Good Passwords: Make one and use it!

Image from Wikimedia.orgPasswords: Everyone online has them.  Many of us forget them.  Some of us never change them.  But you know what? It’s about time to start!

I have students that even now think “qwerty” and “12345” are good passwords.  I have seen more than one adult use “password” as a password “To make things easier.”

These are only good things if you want your account to be compromised, so I’m making this post to show a quick and easy way to make passwords that are simple enough to remember without being equally easy to guess.
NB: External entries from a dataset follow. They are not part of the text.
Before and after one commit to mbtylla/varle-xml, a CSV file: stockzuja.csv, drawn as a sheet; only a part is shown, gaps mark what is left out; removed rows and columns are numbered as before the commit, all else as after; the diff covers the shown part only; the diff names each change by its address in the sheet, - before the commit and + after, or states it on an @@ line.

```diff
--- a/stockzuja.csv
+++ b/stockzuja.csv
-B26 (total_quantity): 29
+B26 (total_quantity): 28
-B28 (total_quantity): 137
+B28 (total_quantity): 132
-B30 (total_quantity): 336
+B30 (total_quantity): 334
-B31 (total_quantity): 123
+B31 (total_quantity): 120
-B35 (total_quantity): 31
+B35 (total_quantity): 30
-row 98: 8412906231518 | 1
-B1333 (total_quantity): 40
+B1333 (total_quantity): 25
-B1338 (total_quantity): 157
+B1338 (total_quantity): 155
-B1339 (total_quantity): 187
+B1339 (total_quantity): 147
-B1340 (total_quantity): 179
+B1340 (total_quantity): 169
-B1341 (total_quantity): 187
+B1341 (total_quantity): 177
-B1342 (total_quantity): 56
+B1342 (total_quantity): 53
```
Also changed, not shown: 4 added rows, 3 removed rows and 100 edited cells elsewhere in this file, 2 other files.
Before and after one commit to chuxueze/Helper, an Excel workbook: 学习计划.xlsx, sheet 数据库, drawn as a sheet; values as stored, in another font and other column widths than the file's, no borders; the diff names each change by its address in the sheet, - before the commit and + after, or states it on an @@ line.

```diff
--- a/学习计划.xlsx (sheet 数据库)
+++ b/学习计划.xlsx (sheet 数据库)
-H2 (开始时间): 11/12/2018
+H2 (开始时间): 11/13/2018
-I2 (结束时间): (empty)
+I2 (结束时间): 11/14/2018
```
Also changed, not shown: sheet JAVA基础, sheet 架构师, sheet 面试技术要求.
  1. Start with a phrase or sentence – a long one, but one you can remember.
    Mr. Smith is the best teacher ever and he never, ever brags.
    My house is on Maple Street and it has a blue mailbox.
  2. Keep only the first letter of each word.  (To be really sneaky keep only the last letter of each word.)  Good passwords will often have mixed cases (both upper and lower case letters) to make them appear even more random, so I kept the capitalization from the words Mr., My, Maple, and Street.
  3. The strongest passwords have both numbers and letters.  I will usually replace a few of the letters that look like certain numbers.  “1” could be “i” or “l.”  “3” could be an “e.” Of course “0” and “o” are so similar it goes without saying.  You don’t have to replace all of your letters – a few here and there are enough.
  4. If you’re someone who uses different passwords for different services (generally a good idea), you could even add the name of that service at the beginning or end of that string of almost random numbers or letters.  For this example I used Google Mail (or Gmail)
    Ms1tbt3ahnebgm -or- gmailMs1tbt3ahneb
    -or- Mhi0MSa1habmgmail

Oh, and a few extra tips:

  • Avoid writing your password down if you can help it.  If you know you have no chance of remembering it otherwise, keep it in a wallet or something else that you never leave unguarded.
  • Don’t tell anyone your password. They may be your friend now, but what if you have a falling out?  What if they write it down, and someone else sees it because they weren’t as careful as you were?
  • That goes double for the people running whatever the password is for! I don’t need to ask a student for their password to log into their account.  Blizzard employees don’t need your password to access your World of Warcraft account.  Hotmail, Gmail, Ebay, MySpace, and Facebook employees have the same power – they will never ask for your password and if one of them does then they are lying about being an employee.
  • If a computer is in an unmonitored public location (like a public library), don’t use any of your passwords.  There is a pretty good chance that those computers already have spyware on them.  Use them to check the news, weather, or how your favorite team did last night, but don’t check your email.